Both the U.S. government (via executive order) and the State of California recently passed legislation directly relating to human trafficking. More countries are becoming aware of the threat of human trafficking and are creating environments that identify and even prosecute violations.
Human trafficking and the outcomes of this horrible practice will find fewer and fewer places of harbor. The United Nations has made the prevention of human trafficking a top priority and every day businesses and managers engaged in this practice are discovered, fined, or prosecuted.
- Trends in globalization have increased exposure of companies to victims of human trafficking.
Globalization has created an environment where supply channels, financial resources, markets, and opportunities can be found worldwide.
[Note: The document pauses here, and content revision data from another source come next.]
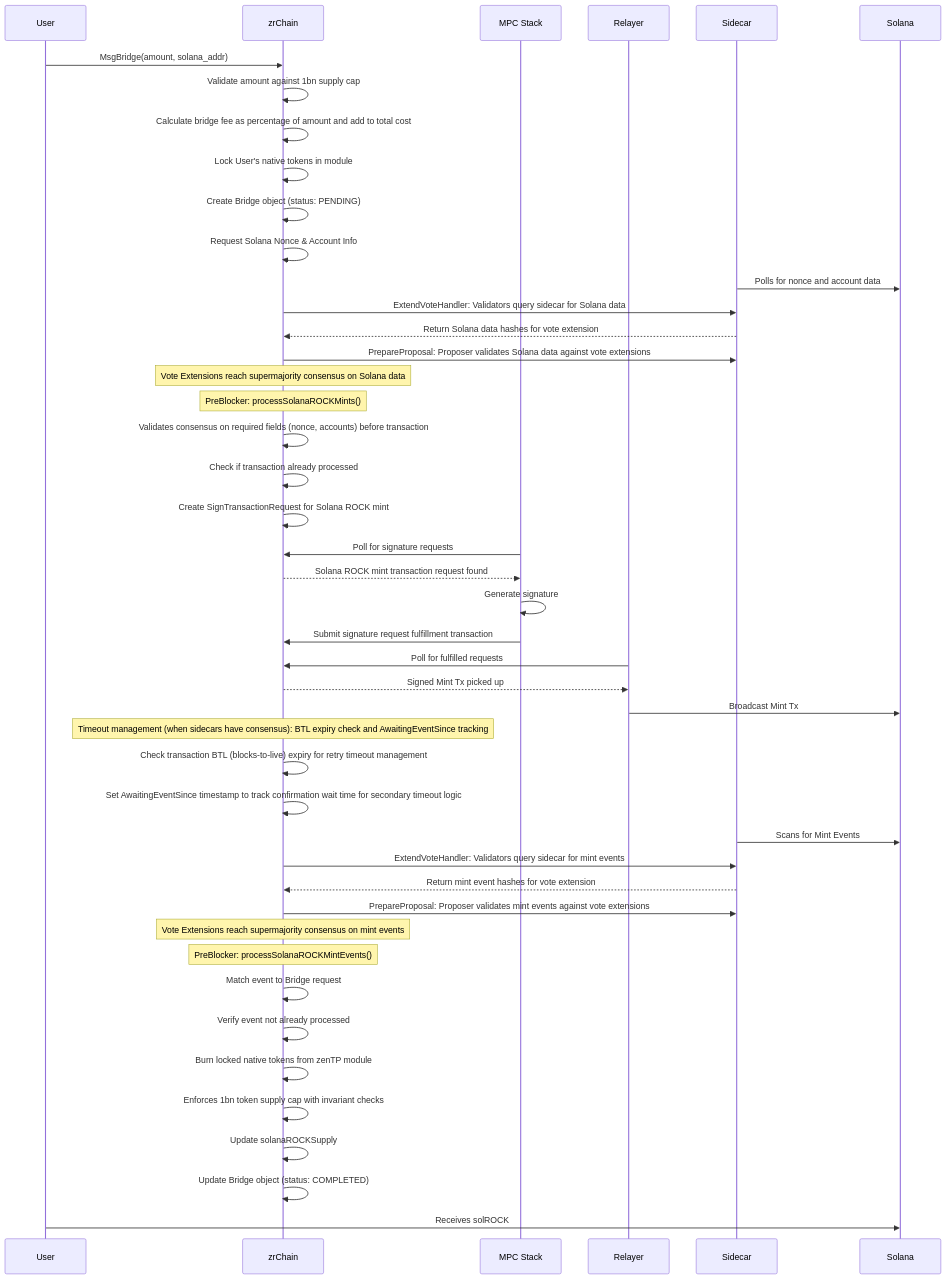
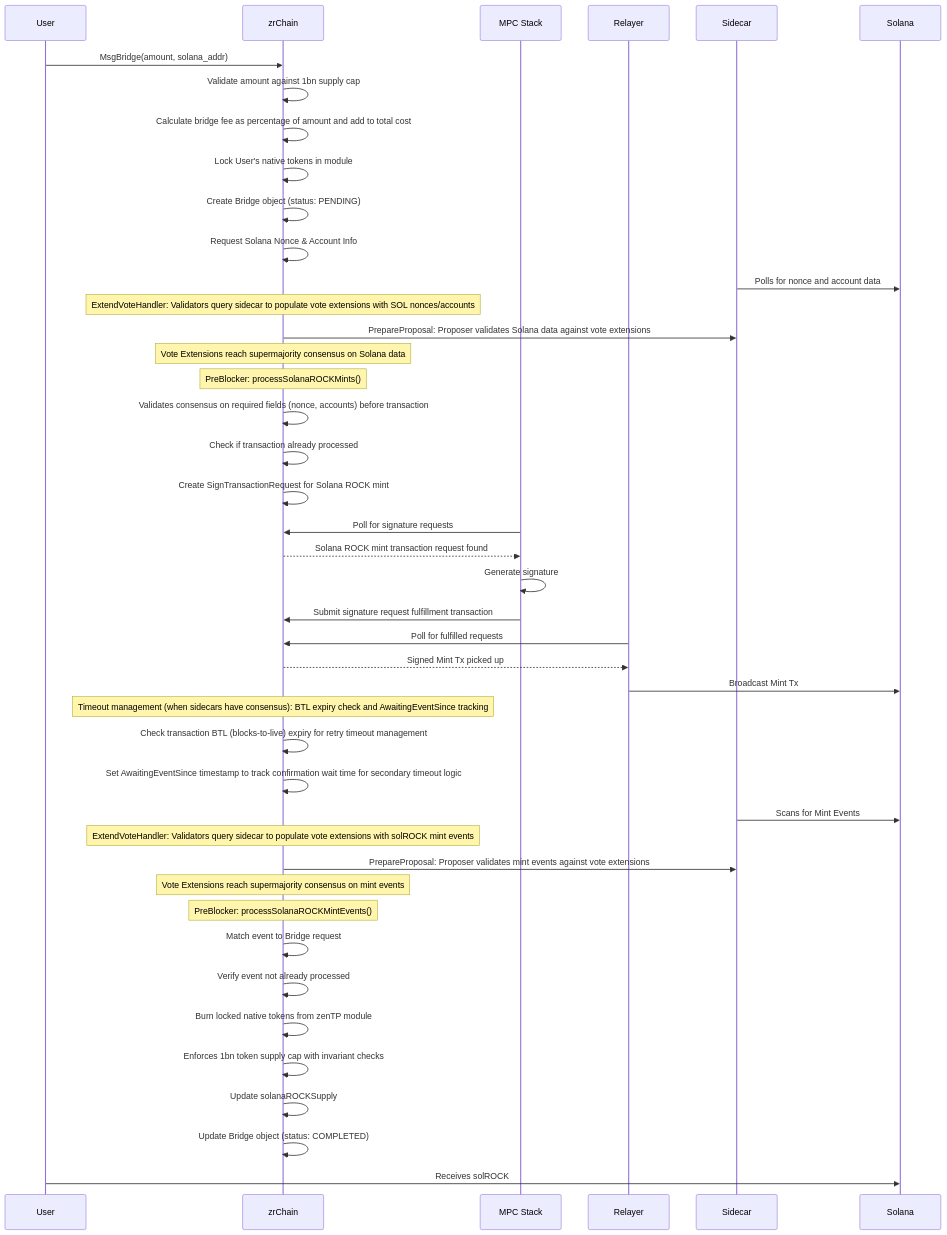
The third of 4 diagrams in docs/README.md (zenrocklabs/zrchain), drawn with Mermaid before and after one commit. The commit also changed other lines of this file, not shown here.

````diff
--- a/docs/README.md
+++ b/docs/README.md
@@ -308,50 +288,48 @@
 ```mermaid
 sequenceDiagram
     participant User
     participant zrChain
     participant MPC Stack
     participant Relayer
     participant Sidecar
     participant Solana
 
     User->>zrChain: MsgBridge(amount, solana_addr)
     zrChain->>zrChain: Validate amount against 1bn supply cap
     zrChain->>zrChain: Calculate bridge fee as percentage of amount and add to total cost
     zrChain->>zrChain: Lock User's native tokens in module
     zrChain->>zrChain: Create Bridge object (status: PENDING)
     zrChain->>zrChain: Request Solana Nonce & Account Info
 
     Sidecar->>Solana: Polls for nonce and account data
-    zrChain->>Sidecar: ExtendVoteHandler: Validators query sidecar for Solana data
-    Sidecar-->>zrChain: Return Solana data hashes for vote extension
+    Note over zrChain: ExtendVoteHandler: Validators query sidecar to populate vote extensions with SOL nonces/accounts
     zrChain->>Sidecar: PrepareProposal: Proposer validates Solana data against vote extensions
     Note over zrChain: Vote Extensions reach supermajority consensus on Solana data
     Note over zrChain: PreBlocker: processSolanaROCKMints()
     zrChain->>zrChain: Validates consensus on required fields (nonce, accounts) before transaction
     zrChain->>zrChain: Check if transaction already processed
     zrChain->>zrChain: Create SignTransactionRequest for Solana ROCK mint
     MPC Stack->>zrChain: Poll for signature requests
     zrChain-->>MPC Stack: Solana ROCK mint transaction request found
     MPC Stack->>MPC Stack: Generate signature
     MPC Stack->>zrChain: Submit signature request fulfillment transaction
     Relayer->>zrChain: Poll for fulfilled requests
     zrChain-->>Relayer: Signed Mint Tx picked up
     Relayer->>Solana: Broadcast Mint Tx
     Note over zrChain: Timeout management (when sidecars have consensus): BTL expiry check and AwaitingEventSince tracking
     zrChain->>zrChain: Check transaction BTL (blocks-to-live) expiry for retry timeout management
     zrChain->>zrChain: Set AwaitingEventSince timestamp to track confirmation wait time for secondary timeout logic
 
     Sidecar->>Solana: Scans for Mint Events
-    zrChain->>Sidecar: ExtendVoteHandler: Validators query sidecar for mint events
-    Sidecar-->>zrChain: Return mint event hashes for vote extension
+    Note over zrChain: ExtendVoteHandler: Validators query sidecar to populate vote extensions with solROCK mint events
     zrChain->>Sidecar: PrepareProposal: Proposer validates mint events against vote extensions
     Note over zrChain: Vote Extensions reach supermajority consensus on mint events
     Note over zrChain: PreBlocker: processSolanaROCKMintEvents()
     zrChain->>zrChain: Match event to Bridge request
     zrChain->>zrChain: Verify event not already processed
     zrChain->>zrChain: Burn locked native tokens from zenTP module
     zrChain->>zrChain: Enforces 1bn token supply cap with invariant checks
     zrChain->>zrChain: Update solanaROCKSupply
     zrChain->>zrChain: Update Bridge object (status: COMPLETED)
     User->>Solana: Receives solROCK
 ```
````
Unfortunately, globalization has also created unprecedented exposure to labor pools that may be comprised of human trafficking victims.
- Exploitative working conditions are not ignored by the media, law enforcement, shareholders or investors.
Just search the Internet for "human trafficking" and businesses and the stories begin to pour forth. You've also heard the stories of major companies, clothing lines and manufacturers who were discovered with human trafficking victims in their operations.
Publicity of this type negatively reflects on the customer population. Investors, shareholders, and board of directors often react negatively to such practices.
- Human trafficking is one of the most severe violations of human rights.
Slavery in today's society. What more needs to be said? Victims are provided to companies to work in environments and conditions so harsh that they would leave if they possibly could, but they cannot.
They are forced to work to pay off fees related to their procurement, fees that would take years to and, in some cases, can never be paid off. Prisoners, adults or children are compelled to work, with no or little pay, and for so many hours in a week there is little time for health or hygiene.
People are locked inside of workplaces, stripped of their identity documents and are not free to leave. These are just some of the types of human rights violations that emanate from human trafficking.